*Exercise objective*: Look through the records below for the line with "column in the bottom-right corner" and the line with "in the corner", then return those lines and all lines between, exactly.

--- Given records Enclosed Below ---

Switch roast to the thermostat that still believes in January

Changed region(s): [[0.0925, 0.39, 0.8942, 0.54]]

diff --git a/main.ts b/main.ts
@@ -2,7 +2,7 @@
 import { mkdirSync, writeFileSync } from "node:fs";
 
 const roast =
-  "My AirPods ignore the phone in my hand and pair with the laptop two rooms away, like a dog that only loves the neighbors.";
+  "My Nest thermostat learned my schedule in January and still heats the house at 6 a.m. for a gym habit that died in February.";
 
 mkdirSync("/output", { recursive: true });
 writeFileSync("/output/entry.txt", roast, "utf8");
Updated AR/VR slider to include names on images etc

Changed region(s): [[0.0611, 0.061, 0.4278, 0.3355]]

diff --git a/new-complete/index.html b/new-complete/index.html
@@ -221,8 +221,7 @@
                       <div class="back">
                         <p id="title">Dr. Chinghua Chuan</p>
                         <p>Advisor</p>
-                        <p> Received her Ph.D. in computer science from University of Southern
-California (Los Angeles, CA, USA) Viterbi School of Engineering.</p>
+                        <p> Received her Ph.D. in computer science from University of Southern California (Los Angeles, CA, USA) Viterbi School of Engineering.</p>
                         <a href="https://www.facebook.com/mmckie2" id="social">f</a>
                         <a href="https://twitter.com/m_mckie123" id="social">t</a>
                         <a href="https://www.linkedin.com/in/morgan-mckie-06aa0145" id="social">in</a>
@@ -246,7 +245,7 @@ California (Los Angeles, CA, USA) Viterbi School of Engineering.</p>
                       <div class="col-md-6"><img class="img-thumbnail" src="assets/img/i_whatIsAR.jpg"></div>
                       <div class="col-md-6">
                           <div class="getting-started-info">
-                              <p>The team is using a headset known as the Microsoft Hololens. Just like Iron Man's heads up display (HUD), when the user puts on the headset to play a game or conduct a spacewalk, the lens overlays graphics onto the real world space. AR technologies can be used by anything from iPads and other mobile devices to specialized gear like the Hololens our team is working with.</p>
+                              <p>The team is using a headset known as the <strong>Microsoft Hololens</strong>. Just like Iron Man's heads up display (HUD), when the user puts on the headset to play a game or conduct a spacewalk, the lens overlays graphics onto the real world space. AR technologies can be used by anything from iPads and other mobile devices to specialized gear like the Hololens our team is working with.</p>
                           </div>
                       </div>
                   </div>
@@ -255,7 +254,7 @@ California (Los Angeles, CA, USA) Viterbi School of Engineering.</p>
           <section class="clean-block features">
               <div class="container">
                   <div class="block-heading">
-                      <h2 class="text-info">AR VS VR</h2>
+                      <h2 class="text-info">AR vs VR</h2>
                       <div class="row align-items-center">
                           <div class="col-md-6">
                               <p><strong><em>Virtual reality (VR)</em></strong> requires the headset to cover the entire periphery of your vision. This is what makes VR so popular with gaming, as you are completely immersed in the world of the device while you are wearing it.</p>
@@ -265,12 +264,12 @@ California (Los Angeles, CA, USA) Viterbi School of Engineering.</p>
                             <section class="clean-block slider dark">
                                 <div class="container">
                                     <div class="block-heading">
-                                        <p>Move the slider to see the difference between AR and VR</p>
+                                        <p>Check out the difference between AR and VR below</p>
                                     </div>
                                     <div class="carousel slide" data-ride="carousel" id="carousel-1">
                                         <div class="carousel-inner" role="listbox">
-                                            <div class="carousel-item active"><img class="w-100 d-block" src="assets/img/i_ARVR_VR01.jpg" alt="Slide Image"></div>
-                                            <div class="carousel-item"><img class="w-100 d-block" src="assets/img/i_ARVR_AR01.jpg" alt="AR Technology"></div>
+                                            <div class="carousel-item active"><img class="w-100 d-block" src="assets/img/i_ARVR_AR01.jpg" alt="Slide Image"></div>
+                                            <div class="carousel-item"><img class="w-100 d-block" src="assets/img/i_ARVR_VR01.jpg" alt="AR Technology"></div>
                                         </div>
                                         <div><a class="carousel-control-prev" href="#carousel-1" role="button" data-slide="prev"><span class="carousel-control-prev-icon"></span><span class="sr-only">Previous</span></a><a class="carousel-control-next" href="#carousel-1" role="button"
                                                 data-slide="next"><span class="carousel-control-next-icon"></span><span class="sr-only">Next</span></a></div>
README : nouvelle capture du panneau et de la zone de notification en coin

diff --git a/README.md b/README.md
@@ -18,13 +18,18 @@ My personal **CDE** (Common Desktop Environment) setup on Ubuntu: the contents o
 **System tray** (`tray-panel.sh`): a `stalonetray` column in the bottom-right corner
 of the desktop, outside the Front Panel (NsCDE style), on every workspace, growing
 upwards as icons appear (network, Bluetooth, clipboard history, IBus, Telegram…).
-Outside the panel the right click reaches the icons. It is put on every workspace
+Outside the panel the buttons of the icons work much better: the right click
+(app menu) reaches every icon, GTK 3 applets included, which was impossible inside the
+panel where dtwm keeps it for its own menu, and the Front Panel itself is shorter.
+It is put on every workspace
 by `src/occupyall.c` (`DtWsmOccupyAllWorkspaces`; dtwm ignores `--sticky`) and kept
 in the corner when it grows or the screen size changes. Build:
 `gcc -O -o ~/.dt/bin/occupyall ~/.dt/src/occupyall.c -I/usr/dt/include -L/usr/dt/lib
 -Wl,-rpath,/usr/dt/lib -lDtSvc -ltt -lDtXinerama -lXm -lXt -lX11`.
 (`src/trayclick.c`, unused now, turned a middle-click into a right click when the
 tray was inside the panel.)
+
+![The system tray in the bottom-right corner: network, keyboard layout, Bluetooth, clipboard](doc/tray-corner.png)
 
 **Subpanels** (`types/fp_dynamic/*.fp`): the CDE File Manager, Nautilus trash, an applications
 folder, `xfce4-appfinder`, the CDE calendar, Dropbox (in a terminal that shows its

--- End of Enclosed Given records ---

*Solution*:
 **System tray** (`tray-panel.sh`): a `stalonetray` column in the bottom-right corner
 of the desktop, outside the Front Panel (NsCDE style), on every workspace, growing
 upwards as icons appear (network, Bluetooth, clipboard history, IBus, Telegram…).
-Outside the panel the right click reaches the icons. It is put on every workspace
+Outside the panel the buttons of the icons work much better: the right click
+(app menu) reaches every icon, GTK 3 applets included, which was impossible inside the
+panel where dtwm keeps it for its own menu, and the Front Panel itself is shorter.
+It is put on every workspace
 by `src/occupyall.c` (`DtWsmOccupyAllWorkspaces`; dtwm ignores `--sticky`) and kept
 in the corner when it grows or the screen size changes. Build:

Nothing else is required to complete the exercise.